As coronavirus cases, deaths and hospitalizations continue to rise across the state, Arizona’s public health officials are warning of an active increase in the virus that will worsen without widespread mitigation tactics.
The statewide percent positivity for COVID-19 increased to 9% last week. A rate of 5% is a good indicator the spread of the virus is under control.
Arizona reported over 13,000 cases the week of Nov. 1, an 187% increase from the beginning of last month, according to data from the Arizona Department of Health Services (ADHS).
Today, Arizona reported nearly 1,400 new coronavirus cases and hit a statewide total of 266,562 cases. Pima County reported 191 new cases today and has seen 31,538 total cases.
According to Christ. COVID-19-like illness is also on the rise with increased inpatient and emergency room visits. She said although the state’s hospitals are reporting sufficient capacity, they’re also reporting a higher number of beds in use.

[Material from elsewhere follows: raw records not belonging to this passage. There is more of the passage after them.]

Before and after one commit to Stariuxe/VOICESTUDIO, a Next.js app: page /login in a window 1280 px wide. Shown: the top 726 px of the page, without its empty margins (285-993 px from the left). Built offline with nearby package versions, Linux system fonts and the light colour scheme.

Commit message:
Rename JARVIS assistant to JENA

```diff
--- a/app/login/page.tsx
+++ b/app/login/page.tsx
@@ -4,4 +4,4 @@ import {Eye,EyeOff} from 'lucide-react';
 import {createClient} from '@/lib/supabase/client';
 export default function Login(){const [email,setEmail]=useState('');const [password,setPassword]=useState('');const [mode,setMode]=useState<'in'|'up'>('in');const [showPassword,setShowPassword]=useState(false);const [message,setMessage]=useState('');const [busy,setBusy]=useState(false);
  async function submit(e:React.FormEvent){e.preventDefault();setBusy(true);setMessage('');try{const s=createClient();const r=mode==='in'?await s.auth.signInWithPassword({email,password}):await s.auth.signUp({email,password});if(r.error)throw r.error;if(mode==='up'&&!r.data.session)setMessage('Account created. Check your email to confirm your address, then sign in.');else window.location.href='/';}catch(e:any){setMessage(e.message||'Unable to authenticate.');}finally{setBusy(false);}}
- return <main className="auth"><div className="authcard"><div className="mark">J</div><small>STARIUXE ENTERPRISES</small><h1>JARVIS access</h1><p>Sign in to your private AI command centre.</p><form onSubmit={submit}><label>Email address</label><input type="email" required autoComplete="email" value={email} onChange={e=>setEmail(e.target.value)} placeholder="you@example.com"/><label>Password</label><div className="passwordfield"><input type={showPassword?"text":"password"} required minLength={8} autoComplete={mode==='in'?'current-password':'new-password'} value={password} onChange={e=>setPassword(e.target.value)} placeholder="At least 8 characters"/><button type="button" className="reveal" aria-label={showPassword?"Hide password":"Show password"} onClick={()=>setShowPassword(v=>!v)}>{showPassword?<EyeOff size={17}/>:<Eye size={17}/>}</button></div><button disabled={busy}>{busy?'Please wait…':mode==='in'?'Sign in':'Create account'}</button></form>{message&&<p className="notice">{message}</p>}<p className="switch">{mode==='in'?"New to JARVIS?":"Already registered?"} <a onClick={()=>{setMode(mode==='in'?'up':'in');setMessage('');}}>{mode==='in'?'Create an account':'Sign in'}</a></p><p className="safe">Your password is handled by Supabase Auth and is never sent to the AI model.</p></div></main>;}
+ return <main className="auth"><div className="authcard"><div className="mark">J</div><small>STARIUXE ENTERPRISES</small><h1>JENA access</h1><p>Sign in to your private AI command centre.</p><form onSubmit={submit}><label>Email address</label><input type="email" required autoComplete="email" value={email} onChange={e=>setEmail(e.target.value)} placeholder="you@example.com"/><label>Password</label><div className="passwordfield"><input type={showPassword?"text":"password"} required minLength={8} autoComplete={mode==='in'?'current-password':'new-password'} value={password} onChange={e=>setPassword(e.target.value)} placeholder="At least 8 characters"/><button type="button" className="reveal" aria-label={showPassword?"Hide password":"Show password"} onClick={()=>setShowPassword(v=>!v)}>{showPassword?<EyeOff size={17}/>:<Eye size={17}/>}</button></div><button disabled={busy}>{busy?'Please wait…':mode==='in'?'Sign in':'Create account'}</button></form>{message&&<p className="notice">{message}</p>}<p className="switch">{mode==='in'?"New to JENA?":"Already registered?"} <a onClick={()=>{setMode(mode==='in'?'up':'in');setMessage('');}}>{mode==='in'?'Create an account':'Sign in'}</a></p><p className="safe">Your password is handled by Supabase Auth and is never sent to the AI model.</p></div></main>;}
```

The Arizona Surge Line, a system established by ADHS in April that prevents one hospital from becoming overwhelmed by facilitating COVID-19 patient admission and transfer, is seeing increased instances of these transfers. Christ called this “an early indicator of hospital capacity concerns.”
The health director said while statewide benchmarks for businesses and schools to reopen are being met, metrics tracking case rates, percent positivity and COVID-like illness are all increasing.
Christ said the age group ranging from 20 to 44 makes up nearly 50% of the coronavirus cases in Arizona, but that these are mostly “college-age individuals.”
ADHS asks everyone to practice mitigation tactics such as frequent hand-washing, physical distancing and mask-wearing.
“We urge all Arizonans to appropriately wear a mask, whether or not they live in an area with a mandate,” Christ said in the video.
Christ called the recent news about a potential COVID-19 vaccine “exciting,” but said, “this no time to let up on masks, distancing and other precautions that slow the spread.”
With the upcoming holiday season approaching, ADHS asks everyone to safely celebrate by moving gatherings outside, increasing ventilation by opening doors and windows and virtually celebrating with elderly and high-risk individuals.
“This has been a difficult year, and many have grown tired of the mitigation strategies, but we can’t let up,” Christ said. “We know these strategies work in keeping our community safe, our schools open and our kids and loved ones healthy.”